(Provided records Opens)
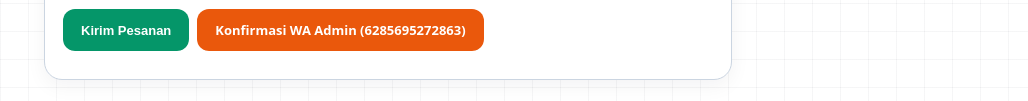
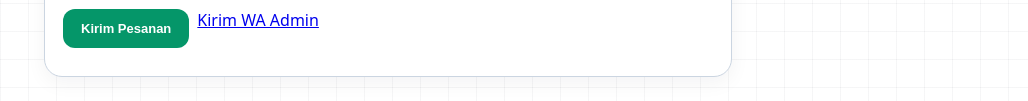
Before and after one commit to deskawps23/asas-group-, a plain HTML site: page order.html in a window 1280 px wide. Shown: the part 2237-2338 px from the top of the page, without its empty margins (252-1280 px from the left). Drawn offline with Linux system fonts and the light colour scheme.

Commit message:
fix(order): sync WA link and holistic bridge to 6285695272863

```diff
--- a/order.html
+++ b/order.html
@@ -337,7 +337,7 @@
 
         <div class="act-row">
           <button type="submit" class="btn btn-em">Kirim Pesanan</button>
-          <a id="btnWa" href="https://wa.me/6285695272863" target="_blank" rel="noopener" class="btn btn-wa">Konfirmasi WA Admin (6285695272863)</a>
+          <a id="btnWa" href="https://wa.me/6285695272863" target="_blank" rel="noopener">Kirim WA Admin</a>
         </div>
         <div id="msg" style="margin-top:10px;font-size:13px;font-weight:700;color:var(--emerald);"></div>
       </form>
```
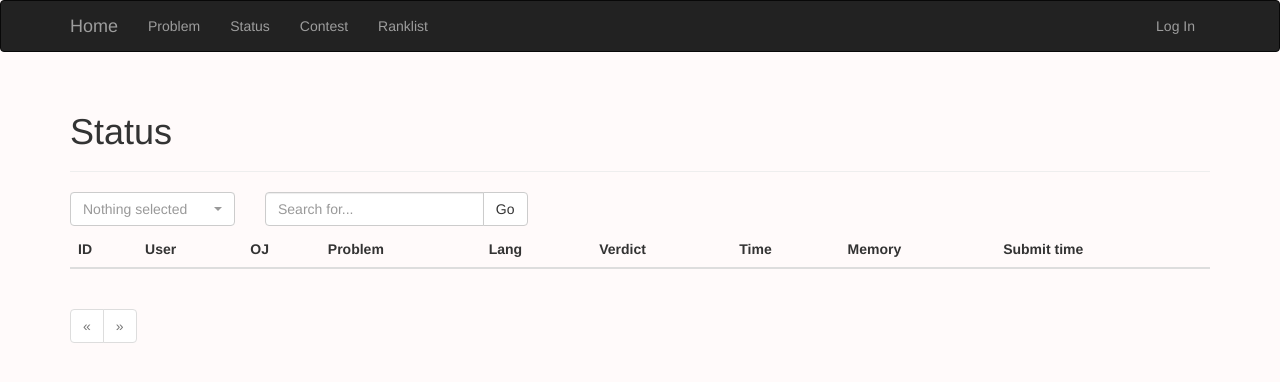
After one commit to sleepymole/vjudge, a Flask app: page /status in a window 1280 px wide. The commit adds this page. Shown: the top 382 px of the page. Run offline with Flask 2, Linux system fonts and the light colour scheme; lists and menus that the app fills with data are empty; some libraries are stand-ins or nearby versions.

Commit message:
add status page

```diff
--- a/app/main/views.py
+++ b/app/main/views.py
@@ -154,22 +154,20 @@ def problem_list():
     kwargs = dict(request.args)
     for k in kwargs:
         kwargs[k] = kwargs[k][0]
+    need_redirect = False
     if oj_name == 'all':
-        if 'oj' in kwargs:
-            kwargs.pop('oj')
-        if 'problem_id' in kwargs:
-            kwargs.pop('problem_id')
-        return redirect(url_for('.problem_list', **kwargs))
+        kwargs.pop('oj')
+        need_redirect = True
     if problem_id == '':
         kwargs.pop('problem_id')
+        need_redirect = True
+    if need_redirect:
         return redirect(url_for('.problem_list', **kwargs))
     pagination = Problem.query.filter(
         and_(Problem.oj_name.like(oj_name or '%'),
              Problem.problem_id.like(problem_id or '%'))). \
         paginate(page, per_page=per_page, error_out=False)
-    problems = [{'oj_name': item.oj_name, 'problem_id': item.problem_id, 'title': item.title,
-                 'last_update': item.last_update} for item in pagination.items]
-    return render_template('problem_list.html', problems=problems, endpoint='.problem_list',
+    return render_template('problem_list.html', problems=pagination.items, endpoint='.problem_list',
                            pagination=pagination, oj=oj_name)
 
 
@@ -216,10 +214,66 @@ def submit():
             or language not in langs:
         abort(404)
     source_code = form.source_code.data
+    if len(source_code) < 50 or len(source_code) > 65536:
+        flash('Make sure your code length is longer than 50 and not exceed 65536 Bytes.')
+        return redirect(url_for('.problem', oj_name=oj_name, problem_id=problem_id))
     share = form.share.data
     submission = Submission(user_id=current_user.id, oj_name=oj_name, problem_id=problem_id, language=language,
                             source_code=source_code, share=share)
     db.session.add(submission)
     db.session.commit()
     tasks.submit_problem.delay(submission.id)
-    return redirect(url_for('.problem_list'))
+    return redirect(url_for('.status'))
+
+
+@main.route('/status')
+def status():
+    id = request.args.get('id', None, type=int)
+    username = request.args.get('user')
+    oj_name = request.args.get('oj', None)
+    if oj_name == 'all':
+        oj_name = None
+    problem_id = request.args.get('problem_id', None)
+    page = request.args.get('page', None, type=int)
+    query = request.args.get('query', None)
+
+    query_dict = dict(id=id, username=username, oj_name=oj_name, problem_id=problem_id, page=page)
+    if query:
+        words = query.split()
+        for word in words:
+            if User.query.filter_by(username=word).first():
+                query_dict['username'] = word
+            elif Problem.query.filter_by(problem_id=word).first():
+                query_dict['problem_id'] = word
+
+    query_args = {}
+    for k in query_dict:
+        if query_dict[k]:
+            query_args[k] = query_dict[k]
+
+    kwargs = query_args.copy()
+    if 'username' in kwargs:
+        kwargs['user'] = kwargs.pop('username')
+    if 'oj_name' in kwargs:
+        kwargs['oj'] = kwargs.pop('oj_name')
+
+    if len(kwargs) != len(request.args):
+        return redirect(url_for('.status', **kwargs))
+    for k in kwargs:
+        if k not in request.args or kwargs[k] != request.args.get(k):
+            return redirect(url_for('.status', **kwargs))
+
+    page = page if page else 1
+    if 'page' in query_args:
+        query_args.pop('page')
+    per_page = current_app.config.get('FLASKY_FOLLOWERS_PER_PAGE', 20)
+
+    if 'username' in query_args:
+        username = query_args.pop('username')
+        pagination = Submission.query.filter_by(**query_args).filter(User.username == username).order_by(
+            Submission.id.desc()).paginate(page, per_page=per_page, error_out=False)
+    else:
+        pagination = Submission.query.filter_by(**query_args).order_by(Submission.id.desc()). \
+            paginate(page, per_page=per_page, error_out=False)
+    submissions = [{'username': item.user.username, 'data': item} for item in pagination.items]
+    return render_template('status.html', submissions=submissions, endpoint='.status', pagination=pagination)
--- a/app/models.py
+++ b/app/models.py
@@ -59,8 +59,8 @@ class Submission(db.Model):
     share = db.Column(db.Boolean, default=False)
     run_id = db.Column(db.String)
     verdict = db.Column(db.String, default='Queuing')
-    exe_time = db.Column(db.Integer)
-    exe_mem = db.Column(db.Integer)
+    exe_time = db.Column(db.Integer, default=0)
+    exe_mem = db.Column(db.Integer, default=0)
     time_stamp = db.Column(db.DateTime, default=datetime.utcnow)
     __table_args__ = (db.ForeignKeyConstraint(
         ['oj_name', 'problem_id'], ['problems.oj_name', 'problems.problem_id']), {})
@@ -94,7 +94,7 @@ class User(UserMixin, db.Model):
                                 cascade='all, delete-orphan')
     submissions = db.relationship('Submission',
                                   foreign_keys=[Submission.user_id],
-                                  backref='user',
+                                  backref=db.backref('user', lazy='joined'),
                                   lazy='dynamic')
 
     def __init__(self):
--- a/app/static/styles.css
+++ b/app/static/styles.css
@@ -8,6 +8,34 @@ body {
     margin: auto;
     height: 0;
     padding-bottom: 40%;
+}
+
+.verdict {
+    color: #c9302c;
+}
+
+.accepted {
+    color: #3c763d;
+}
+
+.queuing {
+    color: #5e5e5e;
+}
+
+.being-judged {
+    color: #5e5e5e;
+}
+
+.submit-failed {
+    color: #5e5e5e;
+}
+
+.judge-failed {
+    color: #5e5e5e;
+}
+
+.compilation-error {
+    color: black;
 }
 
 .ace-editor {
--- a/app/tasks.py
+++ b/app/tasks.py
@@ -51,6 +51,11 @@ def refresh_submit_status(self, id):
         submission.exe_time = exe_time
         submission.exe_mem = exe_mem
         db.session.commit()
+    if verdict == 'Accepted':
+        problem = Problem.query.filter_by(
+            oj_name=submission.oj_name, problem_id=submission.problem_id).first()
+        problem.solved += 1
+        db.session.commit()
     if verdict in ('Queuing', 'Being Judged'):
         raise self.retry(max_retries=300, countdown=1)
 
--- a/app/templates/base.html
+++ b/app/templates/base.html
@@ -25,7 +25,7 @@
                 <li><a href="{{ url_for('main.problem_list') }}">Problem</a></li>
             </ul>
             <ul class="nav navbar-nav">
-                <li><a href="{{ url_for('main.index') }}">Status</a></li>
+                <li><a href="{{ url_for('main.status') }}">Status</a></li>
             </ul>
             <ul class="nav navbar-nav">
                 <li><a href="{{ url_for('main.index') }}">Contest</a></li>
@@ -37,7 +37,7 @@
                 {% if current_user.is_authenticated %}
                 <li class="dropdown">
                     <a href="#" class="dropdown-toggle" data-toggle="dropdown">
-                        <img src="http://www.gravatar.com/avatar?s=18&d=identicon&r=g">
+                        <img src="{{ url_for('static', filename='avatar/small.png') }}">
                         {{current_user.username}}<b
                             class="caret"></b></a>
                     <ul class="dropdown-menu">
--- a/app/templates/followers.html
+++ b/app/templates/followers.html
@@ -19,7 +19,7 @@
     <tr>
         <td>
             <a href="{{ url_for('.user', username = follow.user.username) }}">
-                <img class="img-rounded" src="http://www.gravatar.com/avatar?s=32&d=identicon&r=g">
+                <img class="img-rounded" src="{{ url_for('static', filename='avatar/middle.png') }}">
                 {{ follow.user.username }}
             </a>
         </td>
--- a/app/templates/problem_list.html
+++ b/app/templates/problem_list.html
@@ -26,7 +26,7 @@
             <div class="input-group">
                 <input name="problem_id" value="" type="text" class="form-control" placeholder="Search for...">
                 <span class="input-group-btn">
-                    <button type="submit" class="btn btn-default" type="button">Go!</button>
+                    <button type="submit" class="btn btn-default" type="button">Go</button>
                 </span>
             </div>
         </div>
--- /dev/null
+++ b/app/templates/status.html
@@ -0,0 +1,84 @@
+{% extends "base.html" %}
+{% import "_macros.html" as macros %}
+{% block title %}VJudge - Status{% endblock %}
+
+{% block head %}
+{{ super() }}
+<link rel="stylesheet"
+      href="https://cdnjs.cloudflare.com/ajax/libs/bootstrap-select/1.12.4/css/bootstrap-select.min.css">
+{% endblock %}
+
+{% block page_content %}
+<div class="page-header">
+    <h1>Status</h1>
+</div>
+<form action="" method="get">
+    <div class="row ">
+        <label class="col-md-2 col-sm-3 col-xs-5">
+            <select id="{{ oj }}" class="selectpicker form-control" name="oj" data-live-search="true"
+                    style="width: 100%">
+                <option value="all" data-tokens="all">ALL</option>
+                <option value="scu" data-tokens="scu">SCU</option>
+                <option value="hdu" data-tokens="hdu">HDU</option>
+            </select>
+        </label>
+        <div class="col-md-3 col-sm-4 col-xs-6">
+            <div class="input-group">
+                <input name="query" value="" type="text" class="form-control" placeholder="Search for...">
+                <span class="input-group-btn">
+                    <button type="submit" class="btn btn-default" type="button">Go</button>
+                </span>
+            </div>
+        </div>
+    </div>
+</form>
+<table class="table table-hover">
+    <thead>
+    <tr>
+        <th>ID</th>
+        <th>User</th>
+        <th>OJ</th>
+        <th>Problem</th>
+        <th>Lang</th>
+        <th>Verdict</th>
+        <th>Time</th>
+        <th>Memory</th>
+        <th>Submit time</th>
+    </tr>
+    </thead>
+    {% for submission in submissions %}
+    <tr>
+        <td>{{ submission.data.id }}</td>
+        <td><a href="{{ url_for('.user', username = submission.username) }}">
+            <img class="img-rounded" src="{{ url_for('static', filename='avatar/middle.png') }}">
+            {{ submission.username }}
+        </a></td>
+        <td>{{ submission.data.oj_name.upper() }}</td>
+        <td>
+            <a href="{{ url_for('.problem',oj_name=submission.data.oj_name,problem_id=submission.data.problem_id) }}">{{
+                submission.data.problem_id }}</a>
+        </td>
+        <td>{{ submission.data.language }}</td>
+        <td class="{{ submission.data.verdict.replace(' ','-').lower() }} verdict">{{ submission.data.verdict }}</td>
+        <td>{{ submission.data.exe_time }}</td>
+        <td>{{ submission.data.exe_mem }}</td>
+        <td>{{ moment(submission.data.time_stamp).format('YYYY-MM-DD kk:mm:ss') }}</td>
+    </tr>
+    {% endfor %}
+</table>
+<div class="pagination">
+    {% if oj %}
+    {{ macros.pagination_widget(pagination, endpoint,oj=oj) }}
+    {% else %}
+    {{ macros.pagination_widget(pagination, endpoint) }}
+    {% endif %}
+</div>
+{% endblock %}
+{% block scripts %}
+{{ super() }}
+<script src="https://cdnjs.cloudflare.com/ajax/libs/bootstrap-select/1.12.4/js/bootstrap-select.min.js"></script>
+<script>
+    s = $("select");
+    s.val(s.attr('id'));
+</script>
+{% endblock %}
--- a/app/templates/user.html
+++ b/app/templates/user.html
@@ -3,7 +3,7 @@
 
 {% block page_content %}
 <div class="page-header">
-    <img class="img-rounded profile-thumbnail" src="http://www.gravatar.com/avatar?s=256&d=identicon&r=g">
+    <img class="img-rounded profile-thumbnail" src="{{ url_for('static', filename='avatar/large.png') }}">
     <div class="profile-header">
         <h1>{{ user.username }}</h1>
         {% if user.name or user.location %}
```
(Provided records Closes)
- Work item
Search the data above for the word "request" and show every line that has it.

- Output for this exercise
     kwargs = dict(request.args)
+    id = request.args.get('id', None, type=int)
+    username = request.args.get('user')
+    oj_name = request.args.get('oj', None)
+    problem_id = request.args.get('problem_id', None)
+    page = request.args.get('page', None, type=int)
+    query = request.args.get('query', None)
+    if len(kwargs) != len(request.args):
+        if k not in request.args or kwargs[k] != request.args.get(k):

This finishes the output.